TASK TO CARRY OUT: Could you write out the listing below again, exactly?

INFORMATION GIVEN:
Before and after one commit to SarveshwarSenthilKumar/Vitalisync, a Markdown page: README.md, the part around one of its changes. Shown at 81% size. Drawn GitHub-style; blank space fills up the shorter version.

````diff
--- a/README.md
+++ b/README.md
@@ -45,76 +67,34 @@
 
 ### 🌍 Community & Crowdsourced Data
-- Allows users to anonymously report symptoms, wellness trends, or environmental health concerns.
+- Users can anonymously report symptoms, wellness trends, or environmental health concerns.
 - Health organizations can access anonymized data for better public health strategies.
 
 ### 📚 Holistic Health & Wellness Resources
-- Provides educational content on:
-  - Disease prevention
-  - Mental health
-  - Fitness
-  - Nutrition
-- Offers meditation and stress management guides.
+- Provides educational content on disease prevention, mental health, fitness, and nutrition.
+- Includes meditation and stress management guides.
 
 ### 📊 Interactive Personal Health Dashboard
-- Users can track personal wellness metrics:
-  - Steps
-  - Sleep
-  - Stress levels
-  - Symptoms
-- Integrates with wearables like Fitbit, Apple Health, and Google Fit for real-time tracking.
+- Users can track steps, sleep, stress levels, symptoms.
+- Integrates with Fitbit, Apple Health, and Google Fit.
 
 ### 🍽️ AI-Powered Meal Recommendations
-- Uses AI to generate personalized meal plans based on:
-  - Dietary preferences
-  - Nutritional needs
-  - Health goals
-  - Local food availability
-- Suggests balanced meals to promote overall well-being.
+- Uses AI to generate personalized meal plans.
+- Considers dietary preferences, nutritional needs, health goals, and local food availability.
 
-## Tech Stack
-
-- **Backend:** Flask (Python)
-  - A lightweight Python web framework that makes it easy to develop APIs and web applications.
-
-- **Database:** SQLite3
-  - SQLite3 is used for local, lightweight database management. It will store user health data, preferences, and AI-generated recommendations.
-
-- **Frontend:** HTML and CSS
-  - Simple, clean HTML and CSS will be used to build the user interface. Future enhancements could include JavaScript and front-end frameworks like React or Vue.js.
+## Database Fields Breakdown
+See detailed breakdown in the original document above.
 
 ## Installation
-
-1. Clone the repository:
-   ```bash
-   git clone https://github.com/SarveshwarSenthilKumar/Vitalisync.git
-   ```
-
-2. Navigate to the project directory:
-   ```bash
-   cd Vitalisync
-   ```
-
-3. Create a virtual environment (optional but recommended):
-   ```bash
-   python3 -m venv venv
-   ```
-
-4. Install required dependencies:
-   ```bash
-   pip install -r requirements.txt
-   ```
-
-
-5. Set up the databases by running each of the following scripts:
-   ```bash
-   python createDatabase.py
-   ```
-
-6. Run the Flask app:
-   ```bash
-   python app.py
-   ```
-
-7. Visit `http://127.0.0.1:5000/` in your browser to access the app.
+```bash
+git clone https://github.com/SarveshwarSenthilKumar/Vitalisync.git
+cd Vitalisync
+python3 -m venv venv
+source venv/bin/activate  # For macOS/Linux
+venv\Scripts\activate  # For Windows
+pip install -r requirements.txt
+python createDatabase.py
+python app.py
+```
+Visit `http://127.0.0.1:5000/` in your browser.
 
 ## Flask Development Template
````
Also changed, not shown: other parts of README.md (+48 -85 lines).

RESPONSE TO THE TASK:
Before and after one commit to SarveshwarSenthilKumar/Vitalisync, a Markdown page: README.md, the part around one of its changes. Shown at 81% size. Drawn GitHub-style; blank space fills up the shorter version.

````diff
--- a/README.md
+++ b/README.md
@@ -45,76 +67,34 @@
 
 ### 🌍 Community & Crowdsourced Data
-- Allows users to anonymously report symptoms, wellness trends, or environmental health concerns.
+- Users can anonymously report symptoms, wellness trends, or environmental health concerns.
 - Health organizations can access anonymized data for better public health strategies.
 
 ### 📚 Holistic Health & Wellness Resources
-- Provides educational content on:
-  - Disease prevention
-  - Mental health
-  - Fitness
-  - Nutrition
-- Offers meditation and stress management guides.
+- Provides educational content on disease prevention, mental health, fitness, and nutrition.
+- Includes meditation and stress management guides.
 
 ### 📊 Interactive Personal Health Dashboard
-- Users can track personal wellness metrics:
-  - Steps
-  - Sleep
-  - Stress levels
-  - Symptoms
-- Integrates with wearables like Fitbit, Apple Health, and Google Fit for real-time tracking.
+- Users can track steps, sleep, stress levels, symptoms.
+- Integrates with Fitbit, Apple Health, and Google Fit.
 
 ### 🍽️ AI-Powered Meal Recommendations
-- Uses AI to generate personalized meal plans based on:
-  - Dietary preferences
-  - Nutritional needs
-  - Health goals
-  - Local food availability
-- Suggests balanced meals to promote overall well-being.
+- Uses AI to generate personalized meal plans.
+- Considers dietary preferences, nutritional needs, health goals, and local food availability.
 
-## Tech Stack
-
-- **Backend:** Flask (Python)
-  - A lightweight Python web framework that makes it easy to develop APIs and web applications.
-
-- **Database:** SQLite3
-  - SQLite3 is used for local, lightweight database management. It will store user health data, preferences, and AI-generated recommendations.
-
-- **Frontend:** HTML and CSS
-  - Simple, clean HTML and CSS will be used to build the user interface. Future enhancements could include JavaScript and front-end frameworks like React or Vue.js.
+## Database Fields Breakdown
+See detailed breakdown in the original document above.
 
 ## Installation
-
-1. Clone the repository:
-   ```bash
-   git clone https://github.com/SarveshwarSenthilKumar/Vitalisync.git
-   ```
-
-2. Navigate to the project directory:
-   ```bash
-   cd Vitalisync
-   ```
-
-3. Create a virtual environment (optional but recommended):
-   ```bash
-   python3 -m venv venv
-   ```
-
-4. Install required dependencies:
-   ```bash
-   pip install -r requirements.txt
-   ```
-
-
-5. Set up the databases by running each of the following scripts:
-   ```bash
-   python createDatabase.py
-   ```
-
-6. Run the Flask app:
-   ```bash
-   python app.py
-   ```
-
-7. Visit `http://127.0.0.1:5000/` in your browser to access the app.
+```bash
+git clone https://github.com/SarveshwarSenthilKumar/Vitalisync.git
+cd Vitalisync
+python3 -m venv venv
+source venv/bin/activate  # For macOS/Linux
+venv\Scripts\activate  # For Windows
+pip install -r requirements.txt
+python createDatabase.py
+python app.py
+```
+Visit `http://127.0.0.1:5000/` in your browser.
 
 ## Flask Development Template
````
Also changed, not shown: other parts of README.md (+48 -85 lines).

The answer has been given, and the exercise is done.